China's foreign exchange reserves, already the world's largest, surpassed $1.43 trillion at the end of September, the central bank said Oct. 12. The figure was up 45.1% from a year earlier.
The news came the same day that the government said the trade surplus, the main source of forex reserve growth, hit $185.7 billion in the first nine months, exceeding the $177.5 billion for all of last year.
In the first nine months of 2007, foreign direct investment rose 10.9% from the same period in 2006 to $47.2 billion.
Having accumulated this vast amount of money, Chinese policy-makers are faced with the challenge of finding good ways to invest it. About 70% of foreign reserves is generally believed to be held in U.S. dollar-denominated paper, principally U.S. government bonds. This has proved a less-than-ideal solution, given not just the low yields on government debt, but also the weakening of the U.S. currency. To cope with this problem, the government late last month launched the China Investment Corp., charged with managing about $200 billion of the nation's reserves.

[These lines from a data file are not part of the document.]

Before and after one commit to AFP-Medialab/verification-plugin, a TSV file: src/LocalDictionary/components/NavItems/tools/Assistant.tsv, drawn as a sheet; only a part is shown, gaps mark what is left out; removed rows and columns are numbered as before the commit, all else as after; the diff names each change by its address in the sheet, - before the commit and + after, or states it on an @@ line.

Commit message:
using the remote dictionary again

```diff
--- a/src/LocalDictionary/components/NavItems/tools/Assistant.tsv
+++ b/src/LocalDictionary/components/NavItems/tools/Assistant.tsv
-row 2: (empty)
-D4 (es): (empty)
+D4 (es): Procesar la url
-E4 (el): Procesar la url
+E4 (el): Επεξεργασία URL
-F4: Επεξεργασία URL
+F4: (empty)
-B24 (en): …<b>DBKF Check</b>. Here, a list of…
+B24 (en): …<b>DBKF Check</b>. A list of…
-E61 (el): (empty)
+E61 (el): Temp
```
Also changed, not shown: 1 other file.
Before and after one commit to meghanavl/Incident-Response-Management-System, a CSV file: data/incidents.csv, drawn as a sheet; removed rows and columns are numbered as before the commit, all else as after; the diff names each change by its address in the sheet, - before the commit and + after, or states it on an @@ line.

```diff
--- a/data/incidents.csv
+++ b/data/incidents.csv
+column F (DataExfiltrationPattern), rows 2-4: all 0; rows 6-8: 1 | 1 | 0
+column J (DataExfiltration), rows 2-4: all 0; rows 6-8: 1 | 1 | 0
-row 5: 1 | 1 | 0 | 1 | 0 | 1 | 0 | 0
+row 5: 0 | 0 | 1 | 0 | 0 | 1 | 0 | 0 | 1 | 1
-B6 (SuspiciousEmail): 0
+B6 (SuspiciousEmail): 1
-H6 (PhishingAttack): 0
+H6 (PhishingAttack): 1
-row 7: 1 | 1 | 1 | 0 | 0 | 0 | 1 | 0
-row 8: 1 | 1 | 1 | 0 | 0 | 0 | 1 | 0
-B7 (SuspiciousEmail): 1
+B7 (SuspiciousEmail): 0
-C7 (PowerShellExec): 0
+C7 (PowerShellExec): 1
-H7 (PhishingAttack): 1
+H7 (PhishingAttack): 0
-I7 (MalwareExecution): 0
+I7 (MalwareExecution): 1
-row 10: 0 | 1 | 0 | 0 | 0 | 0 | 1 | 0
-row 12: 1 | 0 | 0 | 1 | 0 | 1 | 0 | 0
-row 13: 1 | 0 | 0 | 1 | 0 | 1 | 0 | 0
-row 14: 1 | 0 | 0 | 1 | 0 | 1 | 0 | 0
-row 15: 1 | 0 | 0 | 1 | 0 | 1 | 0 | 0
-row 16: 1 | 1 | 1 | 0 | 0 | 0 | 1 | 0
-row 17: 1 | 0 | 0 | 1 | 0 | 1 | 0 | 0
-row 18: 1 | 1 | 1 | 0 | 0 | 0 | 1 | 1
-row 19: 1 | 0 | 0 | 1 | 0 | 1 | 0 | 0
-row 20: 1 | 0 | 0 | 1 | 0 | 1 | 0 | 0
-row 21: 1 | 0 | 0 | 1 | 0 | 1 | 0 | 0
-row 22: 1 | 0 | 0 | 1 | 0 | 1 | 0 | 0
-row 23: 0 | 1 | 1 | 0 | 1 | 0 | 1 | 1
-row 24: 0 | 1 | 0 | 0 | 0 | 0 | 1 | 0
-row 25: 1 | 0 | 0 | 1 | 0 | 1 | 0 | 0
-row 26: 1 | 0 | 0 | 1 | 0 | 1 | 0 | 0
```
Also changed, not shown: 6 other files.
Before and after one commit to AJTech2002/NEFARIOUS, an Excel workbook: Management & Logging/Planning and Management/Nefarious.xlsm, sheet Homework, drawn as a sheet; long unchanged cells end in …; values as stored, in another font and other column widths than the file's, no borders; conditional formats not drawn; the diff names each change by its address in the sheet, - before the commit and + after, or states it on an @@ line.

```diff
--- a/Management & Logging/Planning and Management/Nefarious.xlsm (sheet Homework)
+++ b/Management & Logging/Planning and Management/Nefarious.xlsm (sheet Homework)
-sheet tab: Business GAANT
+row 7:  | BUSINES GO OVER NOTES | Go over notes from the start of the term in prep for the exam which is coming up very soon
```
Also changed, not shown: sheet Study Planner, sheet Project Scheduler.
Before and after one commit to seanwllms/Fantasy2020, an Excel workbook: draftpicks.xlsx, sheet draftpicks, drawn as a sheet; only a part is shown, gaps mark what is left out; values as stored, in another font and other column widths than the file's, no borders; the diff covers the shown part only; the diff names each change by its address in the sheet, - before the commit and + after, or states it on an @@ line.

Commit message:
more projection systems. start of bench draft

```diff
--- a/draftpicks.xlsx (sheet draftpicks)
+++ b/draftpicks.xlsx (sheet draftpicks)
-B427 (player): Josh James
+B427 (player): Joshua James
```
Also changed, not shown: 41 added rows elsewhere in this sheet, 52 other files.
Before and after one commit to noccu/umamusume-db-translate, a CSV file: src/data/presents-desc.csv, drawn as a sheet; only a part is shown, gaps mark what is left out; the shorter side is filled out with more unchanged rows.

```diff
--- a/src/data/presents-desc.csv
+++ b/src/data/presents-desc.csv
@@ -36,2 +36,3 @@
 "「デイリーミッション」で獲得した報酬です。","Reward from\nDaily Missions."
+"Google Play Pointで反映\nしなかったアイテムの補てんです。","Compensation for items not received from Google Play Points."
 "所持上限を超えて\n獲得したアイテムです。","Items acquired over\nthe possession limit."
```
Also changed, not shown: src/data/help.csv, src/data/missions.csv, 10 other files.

The China Investment Corp. will try to maximize the proceeds via long-term investments "within a range of acceptable risks," according to earlier reports in the state media. The investment corporation's actions are being closely watched worldwide for their possible impact on financial markets.
Copyright Agence France-Presse, 2007